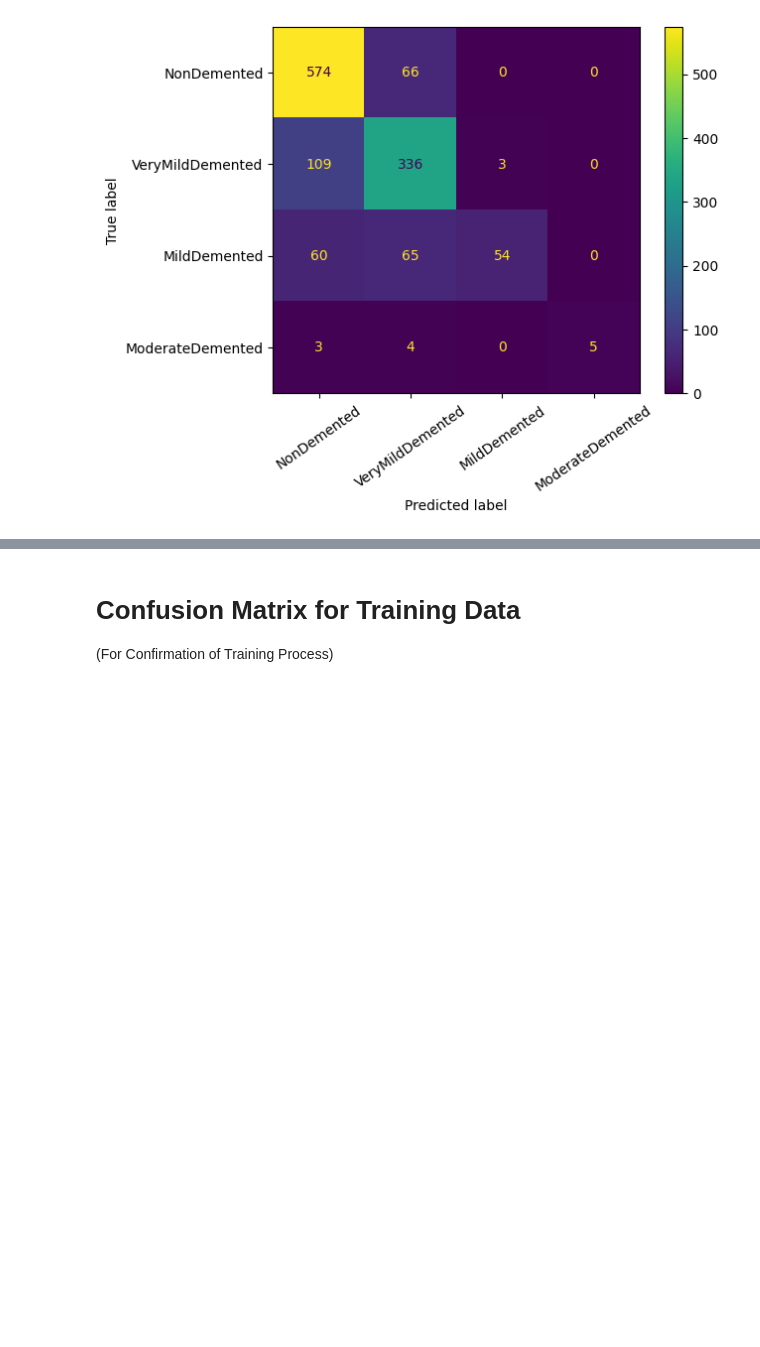
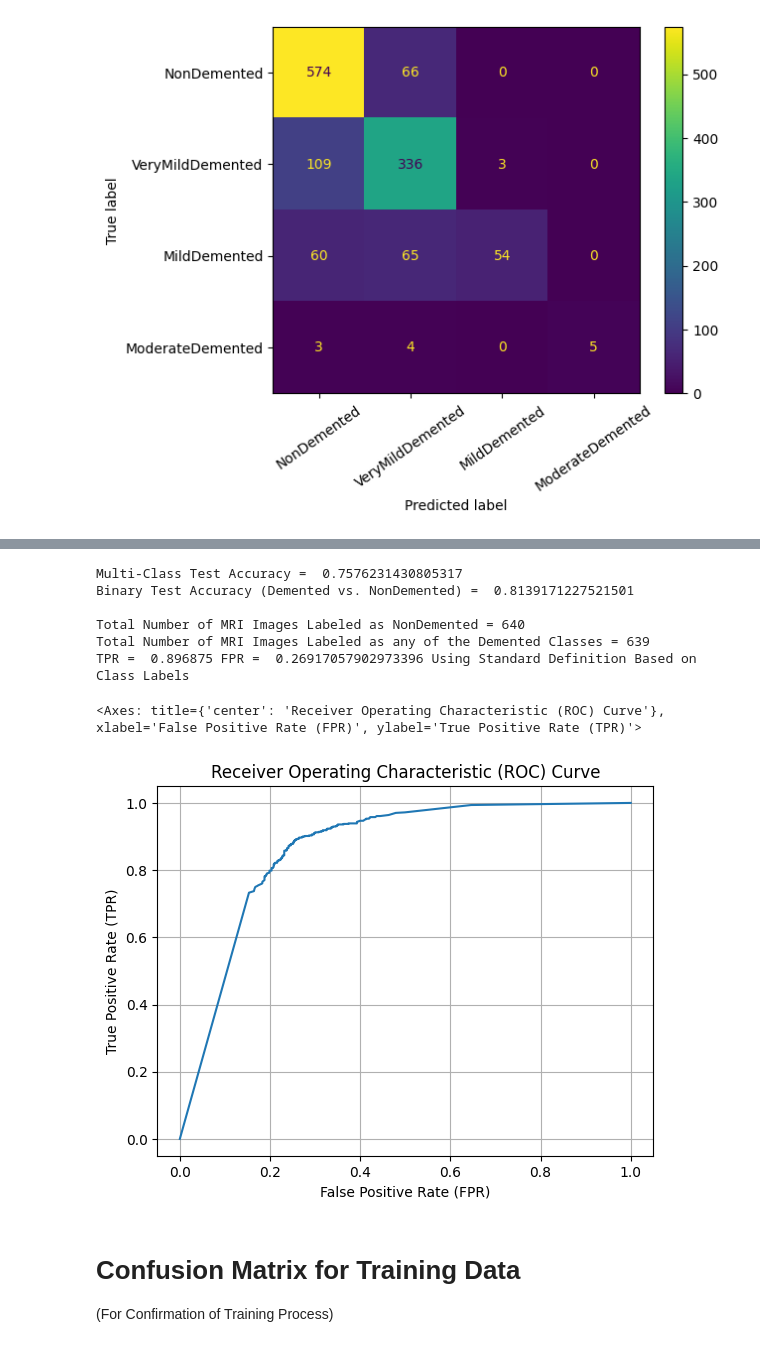
Before and after one commit to RBosso/Prediction-of-Alzheimers-Severity-Using-Machine-Learning-Methods, a Jupyter notebook: Alzheimer_Prediction.ipynb, the cells around one changed output, grey strips where cells are left out. Cells and saved outputs as stored; diff of their text form; code cells hidden in the pictures; blank space fills up the shorter version.

Commit message:
Commit
Added ROC Curve for binary classification evaluation

```diff
--- a/Alzheimer_Prediction.ipynb
+++ b/Alzheimer_Prediction.ipynb
@@ -736,3 +736,82 @@ Just Testing
+# %%
+
+print("Multi-Class Test Accuracy = ",(predictions_list == values_list).sum()/len(values_list))
+
+# I need to put this in a binary context, in order for implementation of the ROC curve to be possible
+
+binary_values_list = np.copy(values_list)
+binary_predictions_list = np.copy(predictions_list)
+binary_values_list[binary_values_list!=0] = 1
+binary_predictions_list[binary_predictions_list!=0] = 1
+print("Binary Test Accuracy (Demented vs. NonDemented) = ",(binary_predictions_list == binary_values_list).sum()/len(binary_values_list))
+print()
+
+ROC_Values = pd.DataFrame({"Max Probabilities Predicted" : Max_Soft_List,
+                           "True Classes" : binary_values_list,
+                           "Predicted Classes": binary_predictions_list})
+
+#Let's implement the probabilities of each class being 0 (Non-Demented)
+
+ROC_Values['NonDementedProb'] = ROC_Values['Max Probabilities Predicted']
+ROC_Values.loc[ROC_Values["Predicted Classes"]==1, 'NonDementedProb'] = -1*ROC_Values['Max Probabilities Predicted']+1
+# ROC_Values.groupby(by="Max Probabilities Predicted").count()
+ROC_Values = ROC_Values[['True Classes','Predicted Classes', 'NonDementedProb']]
+ROC_Values = ROC_Values.sort_values(by="NonDementedProb")
+# print(ROC_Values.sort_values(by="NonDementedProb").head())
+
+ROC_Values = ROC_Values.to_numpy()#All values needed to build ROC curve
+
+# print(ROC_Values[:,:-1].tolist())
+# print(ROC_Values[ROC_Values[:,0]==0])
+NonDementedClass = ROC_Values[ROC_Values[:,0]==0]
+DementedClass = ROC_Values[ROC_Values[:,0]==1]
+TPFN = len(NonDementedClass)
+TNFP = len(DementedClass)
+
+print("Total Number of MRI Images Labeled as NonDemented =",TPFN) #These values will be constant when generating the ROC Curve
+print("Total Number of MRI Images Labeled as any of the Demented Classes =", TNFP)
+
+FP = len(DementedClass[DementedClass[:,1]==0])
+# print(FP)
+TP = len(NonDementedClass[NonDementedClass[:,1]==0])
+# print(TP)
+
+TPR  = TP/(TPFN)
+FPR  = FP/(TNFP)
+print("TPR = ",TPR,"FPR = ",FPR, "Using Standard Definition Based on Class Labels")
+print()
+
+#Generate ROC Curve Values
+thresholds = np.array(list(range(10000,-2,-1)))*(1/10000)
+
+FPR_x = []
+TPR_y = []
+for threshold in thresholds:
+    # print(threshold)
+    # print(len(DementedClass[DementedClass[:,2]>threshold])/TNFP)
+    FPR_x.append(len(DementedClass[DementedClass[:,2]>threshold])/TNFP)#False Positive Rate
+    # print(len(NonDementedClass[NonDementedClass[:,2]>threshold])/TPFN)
+    TPR_y.append(len(NonDementedClass[NonDementedClass[:,2]>threshold])/TPFN)#True Positive Rate
+
+# print(FPR_x)
+# print(TPR_y)
+
+Curve = pd.DataFrame({
+    "False Positive Rate": FPR_x,
+    "True Positive Rate": TPR_y
+})
+
+Curve.plot(x="False Positive Rate", y="True Positive Rate",title="Receiver Operating Characteristic (ROC) Curve",
+           xlabel="False Positive Rate (FPR)", ylabel="True Positive Rate (TPR)", legend = False, grid = True)
+# %% [output]
+Multi-Class Test Accuracy =  0.7576231430805317
+Binary Test Accuracy (Demented vs. NonDemented) =  0.8139171227521501
+
+Total Number of MRI Images Labeled as NonDemented = 640
+Total Number of MRI Images Labeled as any of the Demented Classes = 639
+TPR =  0.896875 FPR =  0.26917057902973396 Using Standard Definition Based on Class Labels
+<Axes: title={'center': 'Receiver Operating Characteristic (ROC) Curve'}, xlabel='False Positive Rate (FPR)', ylabel='True Positive Rate (TPR)'>
+[figure, added]
 # %% [markdown]
 # Confusion Matrix for Training Data
 
```
Also changed, not shown: parts of 5 cells of this notebook.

Task description:
Filter the listing above for lines with the word "DataFrame", and copy each one you find.

Task output:
+ROC_Values = pd.DataFrame({"Max Probabilities Predicted" : Max_Soft_List,
+Curve = pd.DataFrame({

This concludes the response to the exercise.